From Wood to Varnish
Salvatore Figliuzzi, Marketing & Décor Development Manager, and Stefan Vieten, Sales Manager, presented a focused décor selection to the guests. An obvious naturalness is the all-embracing topic of wood. For example, oak makes new history with intensive images – and thus represents structures with many original elements.
“The type of wood is nowadays less decisive for décor printing than the potential that a structure offers in terms of interpretation and colouring,” explained Salvatore Figliuzzi. “We often develop décors that have a much greater expressiveness than its original counterparts.”
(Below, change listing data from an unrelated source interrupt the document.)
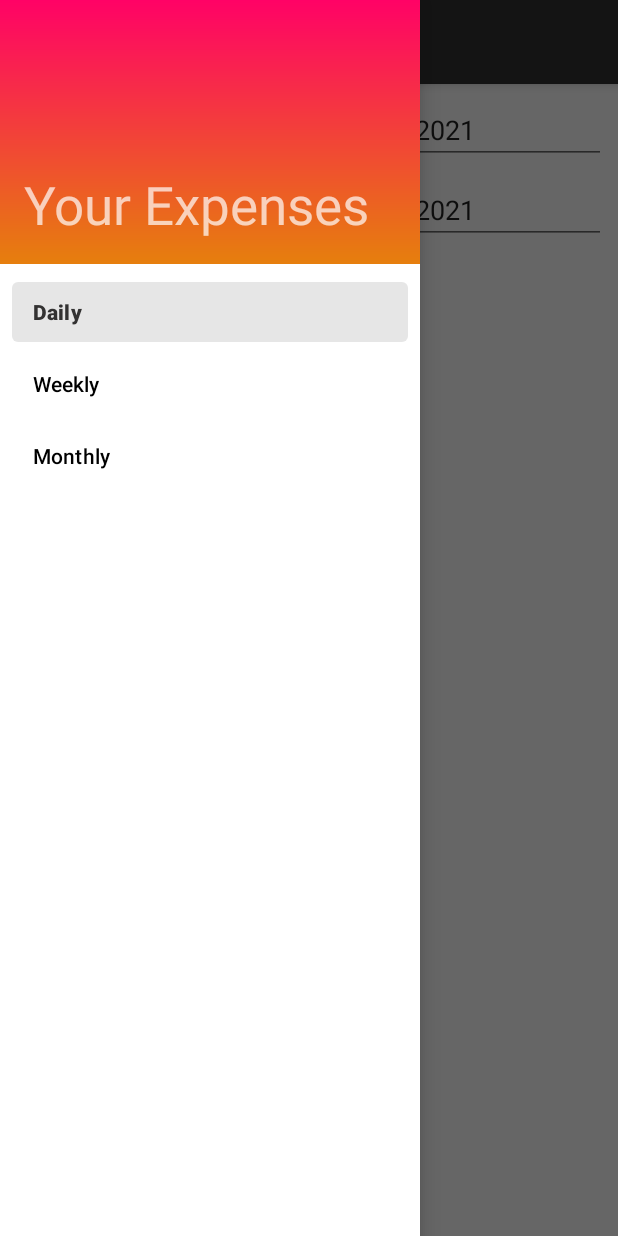
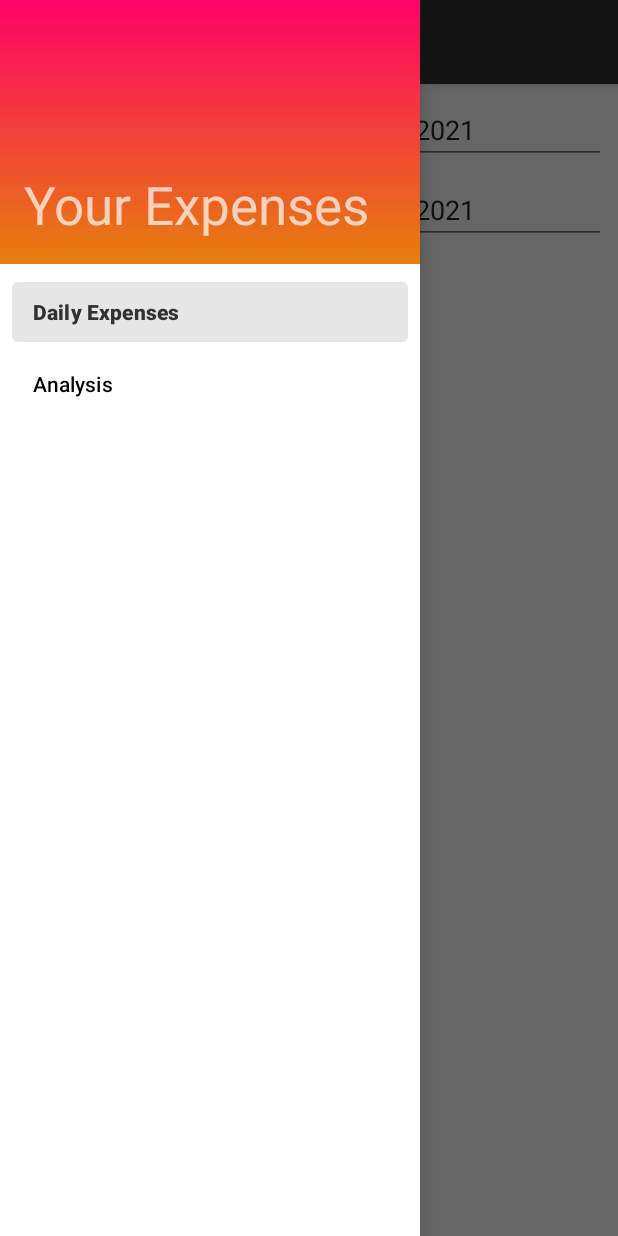
Before and after one commit to rachit3006/MyExpenses, an Android app: the fragment AnalysisExpenseFragment placed in its activity, with the side drawer open, on a phone screen of 412 x 824 dp. Run offline under Robolectric (Android 15) with nearby library versions, the phone set to English and light mode, and no system bars; our stand-ins replace Room's generated code; libraries missing offline, so code that uses them is left out: com.jjoe64.graphview; 13 statements that could not run were skipped.

Commit message:
Graph modifications

```diff
--- a/app/src/main/AndroidManifest.xml
+++ b/app/src/main/AndroidManifest.xml
@@ -18,6 +18,7 @@
             android:name=".MainActivity"
             android:exported="true"
             android:launchMode="singleTop"
+            android:configChanges="orientation|screenSize"
             android:theme="@style/Theme.MyExpenses.NoActionBar">
             <intent-filter>
                 <action android:name="android.intent.action.MAIN" />
--- a/app/src/main/java/com/example/android/myexpenses/WeeklyExpenseFragment.java
+++ b/app/src/main/java/com/example/android/myexpenses/AnalysisExpenseFragment.java
@@ -9,6 +9,7 @@ import android.view.View;
 import android.view.ViewGroup;
 import android.widget.DatePicker;
 import android.widget.EditText;
+import android.widget.Toast;
 
 import androidx.annotation.NonNull;
 import androidx.annotation.Nullable;
@@ -19,34 +20,40 @@ import androidx.lifecycle.ViewModelProvider;
 import com.example.android.myexpenses.data.Expense;
 import com.example.android.myexpenses.data.ExpenseViewModel;
 import com.jjoe64.graphview.GraphView;
-import com.jjoe64.graphview.helper.StaticLabelsFormatter;
+import com.jjoe64.graphview.helper.DateAsXAxisLabelFormatter;
 import com.jjoe64.graphview.series.DataPoint;
+import com.jjoe64.graphview.series.DataPointInterface;
 import com.jjoe64.graphview.series.LineGraphSeries;
+import com.jjoe64.graphview.series.OnDataPointTapListener;
+import com.jjoe64.graphview.series.Series;
 
+import java.math.BigDecimal;
+import java.text.ParseException;
 import java.text.SimpleDateFormat;
-import java.util.ArrayList;
 import java.util.Calendar;
-import java.util.Collections;
+import java.util.Date;
 import java.util.HashMap;
 import java.util.List;
 import java.util.Locale;
+import java.util.SortedSet;
+import java.util.TreeSet;
 
-public class WeeklyExpenseFragment extends Fragment {
+public class AnalysisExpenseFragment extends Fragment {
 
     private EditText startDateEditText;
     private EditText endDateEditText;
     private GraphView graphView;
+    private LineGraphSeries<DataPoint> series;
 
     @Nullable
     @Override
     public View onCreateView(@NonNull LayoutInflater inflater, @Nullable ViewGroup container, @Nullable Bundle savedInstanceState) {
-        View rootView = inflater.inflate(R.layout.weekly_expenses, container, false);
+        View rootView = inflater.inflate(R.layout.analysis_expenses, container, false);
+        requireActivity().setTitle("Analysis");
+        graphView = rootView.findViewById(R.id.weekly_graph);
+        startDateEditText = rootView.findViewById(R.id.start_date_picker);
+        endDateEditText = rootView.findViewById(R.id.end_date_picker);
 
-        requireActivity().setTitle("Weekly expenses");
-
-        graphView = rootView.findViewById(R.id.weekly_graph);
-
-        startDateEditText = rootView.findViewById(R.id.start_date_picker);
         final Calendar myCalendarStart = Calendar.getInstance();
 
         String myFormatStart = "dd/MM/yyyy"; //In which you need put here
@@ -76,7 +83,6 @@ public class WeeklyExpenseFragment extends Fragment {
             }
         });
 
-        endDateEditText = rootView.findViewById(R.id.end_date_picker);
         final Calendar myCalendarEnd = Calendar.getInstance();
 
         String myFormatEnd = "dd/MM/yyyy"; //In which you need put here
@@ -106,23 +112,19 @@ public class WeeklyExpenseFragment extends Fragment {
             }
         });
 
+        setExpenseGraph();
+
         return rootView;
-    }
-
-    @Override
-    public void onActivityCreated(@Nullable Bundle savedInstanceState) {
-        super.onActivityCreated(savedInstanceState);
-        setExpenseGraph();
     }
 
     private void setExpenseGraph() {
         String startDate = startDateEditText.getText().toString();
         String endDate = endDateEditText.getText().toString();
         ExpenseViewModel viewModel = new ViewModelProvider(requireActivity()).get(ExpenseViewModel.class);
+        graphView.removeAllSeries();
         viewModel.getAllExpenses(startDate, endDate).observe(getViewLifecycleOwner(), new Observer<List<Expense>>() {
             @Override
             public void onChanged(List<Expense> expenses) {
-                LineGraphSeries<DataPoint> series;
                 HashMap<String, Double> totalExpenses = new HashMap<>();
                 series = new LineGraphSeries<DataPoint>();
                 for (int i = 0; i < expenses.size(); i++) {
@@ -134,20 +136,35 @@ public class WeeklyExpenseFragment extends Fragment {
                     totalExpenses.put(currentExpense.getDate(), totalExpenses.get(currentExpense.getDate()) + currentExpense.getAmount());
                 }
                 int totalEntries = totalExpenses.keySet().size();
-                double index = 0;
-                for (String date : totalExpenses.keySet()) {
-                    series.appendData(new DataPoint(index, totalExpenses.get(date)), true, totalEntries);
-                    Log.v("Index "+index,totalExpenses.get(date)+"");
-                    index++;
+                SortedSet<String> keys = new TreeSet<>(totalExpenses.keySet());
+                for (String date : keys) {
+                    Date date_object = null;
+                    try {
+                        date_object = new SimpleDateFormat("dd/MM/yyyy", Locale.ENGLISH).parse(date);
+                    } catch (ParseException e) {
+                        e.printStackTrace();
+                    }
+                    Log.v("check",date_object+"");
+                    series.appendData(new DataPoint(date_object, totalExpenses.get(date)), true, totalEntries);
                 }
                 graphView.addSeries(series);
                 series.setDrawDataPoints(true);
                 series.setDataPointsRadius(16);
                 series.setColor(Color.GREEN);
-//                graphView.getViewport().setScalable(true);
-//                graphView.getViewport().setScrollable(true);
-//                graphView.getViewport().setScalableY(true);
-//                graphView.getViewport().setScrollableY(true);
+
+                series.setOnDataPointTapListener(new OnDataPointTapListener() {
+                    @Override
+                    public void onTap(Series series, DataPointInterface dataPoint) {
+                        String message = "Date : " + new SimpleDateFormat("dd/MM/yyyy", Locale.ENGLISH).format(dataPoint.getX()) + "\n" + "Amount : " + BigDecimal.valueOf(dataPoint.getY()).toPlainString();
+                        Toast.makeText(requireActivity(), message, Toast.LENGTH_SHORT).show();
+                    }
+                });
+
+                graphView.getGridLabelRenderer().setHorizontalLabelsVisible(false);
+                graphView.getViewport().setScalable(true);
+                graphView.getViewport().setScrollable(true);
+                graphView.getViewport().setScalableY(true);
+                graphView.getViewport().setScrollableY(true);
             }
         });
     }
--- a/app/src/main/java/com/example/android/myexpenses/MainActivity.java
+++ b/app/src/main/java/com/example/android/myexpenses/MainActivity.java
@@ -59,8 +59,8 @@ public class MainActivity extends AppCompatActivity implements NavigationView.On
             case R.id.daily:
                 getSupportFragmentManager().beginTransaction().replace(R.id.fragment_container, new DailyExpensesFragment()).commit();
                 break;
-            case R.id.weekly:
-                getSupportFragmentManager().beginTransaction().replace(R.id.fragment_container, new WeeklyExpenseFragment()).commit();
+            case R.id.analysis:
+                getSupportFragmentManager().beginTransaction().replace(R.id.fragment_container, new AnalysisExpenseFragment()).commit();
                 break;
         }
         mDrawerLayout.closeDrawer(GravityCompat.START);
--- a/app/src/main/java/com/example/android/myexpenses/data/ExpenseRepository.java
+++ b/app/src/main/java/com/example/android/myexpenses/data/ExpenseRepository.java
@@ -35,7 +35,6 @@ public class ExpenseRepository {
     public void DeleteAllExpenses(String date){
         new DeleteAllExpensesAsyncTask(expenseDao).execute(date);
     }
-
 
     private static class InsertExpenseAsyncTask extends AsyncTask<Expense, Void, Void>{
         private final ExpenseDao expenseDao;
--- a/app/src/main/res/layout/weekly_expenses.xml
+++ b/app/src/main/res/layout/analysis_expenses.xml
@@ -66,7 +66,7 @@
     <com.jjoe64.graphview.GraphView
         android:id="@+id/weekly_graph"
         android:layout_width="match_parent"
-        android:layout_height="wrap_content"
-        android:layout_margin="12dp" />
+        android:layout_height="match_parent"
+        android:layout_margin="12dp"/>
 
 </LinearLayout>
--- a/app/src/main/res/menu/drawer_menu.xml
+++ b/app/src/main/res/menu/drawer_menu.xml
@@ -7,10 +7,7 @@
             android:id="@+id/daily"
             android:title="@string/daily" />
         <item
-            android:id="@+id/weekly"
-            android:title="@string/weekly" />
-        <item
-            android:id="@+id/monthly"
-            android:title="@string/monthly" />
+            android:id="@+id/analysis"
+            android:title="@string/analysis" />
     </group>
 </menu>
--- a/app/src/main/res/values/strings.xml
+++ b/app/src/main/res/values/strings.xml
@@ -1,8 +1,6 @@
 <resources>
     <string name="app_name">My Expenses</string>
-    <string name="daily">Daily</string>
-    <string name="monthly">Monthly</string>
-    <string name="weekly">Weekly</string>
+    <string name="daily">Daily Expenses</string>
     <string name="your_expenses">Your Expenses</string>
     <string name="navigation_drawer_open">"Open Navigation Drawer"</string>
     <string name="navigation_drawer_close">"Close Navigation Drawer"</string>
@@ -15,4 +13,5 @@
     <string name="date">Select Date</string>
     <string name="start_date">Start Date</string>
     <string name="end_date">End date</string>
+    <string name="analysis">Analysis</string>
 </resources>
```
Another emphasis was on single-colour décors in premium quality. For this, Furniture Days also exhibited high-quality results of a new process developed by Interprint. It results in a very homogenous surface look that makes the décor look varnished. The objective of this development is to be able to promptly offer the market trendy colours at small quantities. The colours of the current collection range from mother-of-pearl white and blackboard, to pistachio and the turquoise ‘Pool’, which is already being successfully marketed. New single-colour décors convinced the guests of the Furniture Days both on their own and in combination with wood surfaces. Interprint will show a lot more of that at the ZOW 2012 trade fair in Bad Salzuflen.
Good Atmosphere at the Design Centre
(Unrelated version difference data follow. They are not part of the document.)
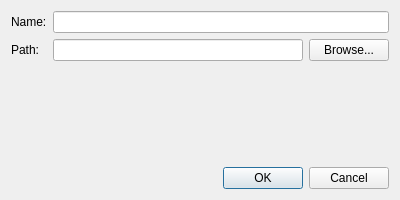
bcolyn/PhotonFinder, file astrofilemanager/ui/LibraryRootEditDialog.ui: the form before one commit.
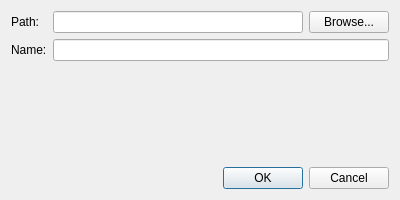
The form after the commit.

Commit message: Fixes and extended reporting for library scans

The edit to the form file:
```diff
--- a/astrofilemanager/ui/LibraryRootEditDialog.ui
+++ b/astrofilemanager/ui/LibraryRootEditDialog.ui
@@ -17,23 +17,13 @@
    <item>
     <layout class="QFormLayout" name="formLayout">
      <item row="0" column="0">
-      <widget class="QLabel" name="nameLabel">
-       <property name="text">
-        <string>Name:</string>
-       </property>
-      </widget>
-     </item>
-     <item row="0" column="1">
-      <widget class="QLineEdit" name="nameLineEdit"/>
-     </item>
-     <item row="1" column="0">
       <widget class="QLabel" name="pathLabel">
        <property name="text">
         <string>Path:</string>
        </property>
       </widget>
      </item>
-     <item row="1" column="1">
+     <item row="0" column="1">
       <layout class="QHBoxLayout" name="horizontalLayout">
        <item>
         <widget class="QLineEdit" name="pathLineEdit"/>
@@ -47,6 +37,16 @@
        </item>
       </layout>
      </item>
+     <item row="1" column="0">
+      <widget class="QLabel" name="nameLabel">
+       <property name="text">
+        <string>Name:</string>
+       </property>
+      </widget>
+     </item>
+     <item row="1" column="1">
+      <widget class="QLineEdit" name="nameLineEdit"/>
+     </item>
     </layout>
    </item>
    <item>
```
Left out of the diff: 4 changed lines with no effect on the pictures. The commit also changes 8 other files.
After the décor presentation, the guest speakers Claudia Plöchinger and Frank Wünsche from ‘Gartendeck Hamburg’ guided the customers along an ‘urban gardening’ trail. This young avant-garde movement makes the effort to cover unused urban areas with greenery in a new and creative way. Besides pictures of well-known examples, the speakers showed earthy demonstration material, from vertical planting in plastic bottles to the seed bomb with which areas can be planted in a guerrilla tactical way. These extraordinary ideas were another highlight of Interprint’s Furniture Days for its many guests.
Salvatore Figliuzzi sees the association between ‘urban gardening’ and Interprint’s décor printing in the motivation to design living space. “Urban Gardening focuses on the urban area, we focus on interior design,” he said and adds: “We draw ideas for décors from everything that surrounds us – from nature, urban life and cultural trends”. This is also a practiced example of ‘Growing Ideas’.